> _WORK ITEM_: Records follow. Copy every line with "rounded".

** DATASET RECORDS follows **

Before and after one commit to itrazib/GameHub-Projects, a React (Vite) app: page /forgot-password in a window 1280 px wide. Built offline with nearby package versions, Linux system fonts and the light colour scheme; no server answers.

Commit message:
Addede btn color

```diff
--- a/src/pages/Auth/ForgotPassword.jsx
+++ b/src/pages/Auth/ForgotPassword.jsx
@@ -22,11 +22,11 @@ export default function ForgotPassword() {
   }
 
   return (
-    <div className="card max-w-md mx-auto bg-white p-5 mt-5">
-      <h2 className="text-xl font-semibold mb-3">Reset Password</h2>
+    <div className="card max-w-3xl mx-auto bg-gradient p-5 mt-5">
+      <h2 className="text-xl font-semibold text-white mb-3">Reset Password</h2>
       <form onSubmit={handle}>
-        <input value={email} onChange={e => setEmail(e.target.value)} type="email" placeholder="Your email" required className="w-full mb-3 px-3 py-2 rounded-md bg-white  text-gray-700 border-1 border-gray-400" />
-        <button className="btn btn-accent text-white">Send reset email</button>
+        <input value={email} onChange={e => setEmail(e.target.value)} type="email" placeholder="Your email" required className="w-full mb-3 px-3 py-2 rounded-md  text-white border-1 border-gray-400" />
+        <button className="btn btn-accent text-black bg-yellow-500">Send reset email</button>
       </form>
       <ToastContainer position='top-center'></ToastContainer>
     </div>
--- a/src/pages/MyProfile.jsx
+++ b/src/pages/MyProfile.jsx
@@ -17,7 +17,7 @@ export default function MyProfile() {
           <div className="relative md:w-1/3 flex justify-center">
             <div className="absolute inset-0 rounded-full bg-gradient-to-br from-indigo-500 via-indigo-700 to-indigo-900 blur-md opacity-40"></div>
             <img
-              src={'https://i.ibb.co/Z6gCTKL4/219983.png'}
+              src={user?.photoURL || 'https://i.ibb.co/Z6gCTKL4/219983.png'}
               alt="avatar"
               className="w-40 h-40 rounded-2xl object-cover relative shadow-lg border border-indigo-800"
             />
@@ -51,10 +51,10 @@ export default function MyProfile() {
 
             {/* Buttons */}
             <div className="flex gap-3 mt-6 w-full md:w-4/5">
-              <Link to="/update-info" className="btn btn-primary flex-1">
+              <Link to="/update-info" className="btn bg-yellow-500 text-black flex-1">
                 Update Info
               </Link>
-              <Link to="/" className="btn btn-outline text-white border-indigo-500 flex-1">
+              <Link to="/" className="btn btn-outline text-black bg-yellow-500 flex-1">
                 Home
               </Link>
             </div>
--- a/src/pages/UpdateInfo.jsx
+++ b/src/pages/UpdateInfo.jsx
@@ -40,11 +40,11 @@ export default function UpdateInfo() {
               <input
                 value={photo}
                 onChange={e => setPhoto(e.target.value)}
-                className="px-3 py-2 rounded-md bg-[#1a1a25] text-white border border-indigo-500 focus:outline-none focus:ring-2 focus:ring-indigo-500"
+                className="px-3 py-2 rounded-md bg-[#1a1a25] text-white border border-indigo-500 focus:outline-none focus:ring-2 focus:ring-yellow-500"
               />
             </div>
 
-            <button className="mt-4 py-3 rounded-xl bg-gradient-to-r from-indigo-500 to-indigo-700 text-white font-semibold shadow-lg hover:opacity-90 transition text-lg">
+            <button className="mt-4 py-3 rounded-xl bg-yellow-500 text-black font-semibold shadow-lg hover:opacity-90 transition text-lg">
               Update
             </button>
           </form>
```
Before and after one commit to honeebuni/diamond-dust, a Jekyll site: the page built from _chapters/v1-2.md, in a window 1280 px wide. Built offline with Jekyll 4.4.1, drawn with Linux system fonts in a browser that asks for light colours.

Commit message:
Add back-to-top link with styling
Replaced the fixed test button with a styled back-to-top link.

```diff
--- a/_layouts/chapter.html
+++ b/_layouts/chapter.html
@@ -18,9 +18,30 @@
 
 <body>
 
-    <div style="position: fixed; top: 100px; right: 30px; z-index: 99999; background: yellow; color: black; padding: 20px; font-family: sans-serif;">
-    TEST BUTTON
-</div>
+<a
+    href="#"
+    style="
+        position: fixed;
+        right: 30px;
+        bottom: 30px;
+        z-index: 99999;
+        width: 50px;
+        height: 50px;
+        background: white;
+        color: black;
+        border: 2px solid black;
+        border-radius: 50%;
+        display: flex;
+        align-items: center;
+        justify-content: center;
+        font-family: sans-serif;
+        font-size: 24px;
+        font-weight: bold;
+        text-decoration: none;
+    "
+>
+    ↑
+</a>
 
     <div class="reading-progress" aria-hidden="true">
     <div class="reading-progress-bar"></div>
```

** End of DATASET RECORDS **

> _WRITTEN SOLUTION_:
-        <input value={email} onChange={e => setEmail(e.target.value)} type="email" placeholder="Your email" required className="w-full mb-3 px-3 py-2 rounded-md bg-white  text-gray-700 border-1 border-gray-400" />
+        <input value={email} onChange={e => setEmail(e.target.value)} type="email" placeholder="Your email" required className="w-full mb-3 px-3 py-2 rounded-md  text-white border-1 border-gray-400" />
             <div className="absolute inset-0 rounded-full bg-gradient-to-br from-indigo-500 via-indigo-700 to-indigo-900 blur-md opacity-40"></div>
               className="w-40 h-40 rounded-2xl object-cover relative shadow-lg border border-indigo-800"
-                className="px-3 py-2 rounded-md bg-[#1a1a25] text-white border border-indigo-500 focus:outline-none focus:ring-2 focus:ring-indigo-500"
+                className="px-3 py-2 rounded-md bg-[#1a1a25] text-white border border-indigo-500 focus:outline-none focus:ring-2 focus:ring-yellow-500"
-            <button className="mt-4 py-3 rounded-xl bg-gradient-to-r from-indigo-500 to-indigo-700 text-white font-semibold shadow-lg hover:opacity-90 transition text-lg">
+            <button className="mt-4 py-3 rounded-xl bg-yellow-500 text-black font-semibold shadow-lg hover:opacity-90 transition text-lg">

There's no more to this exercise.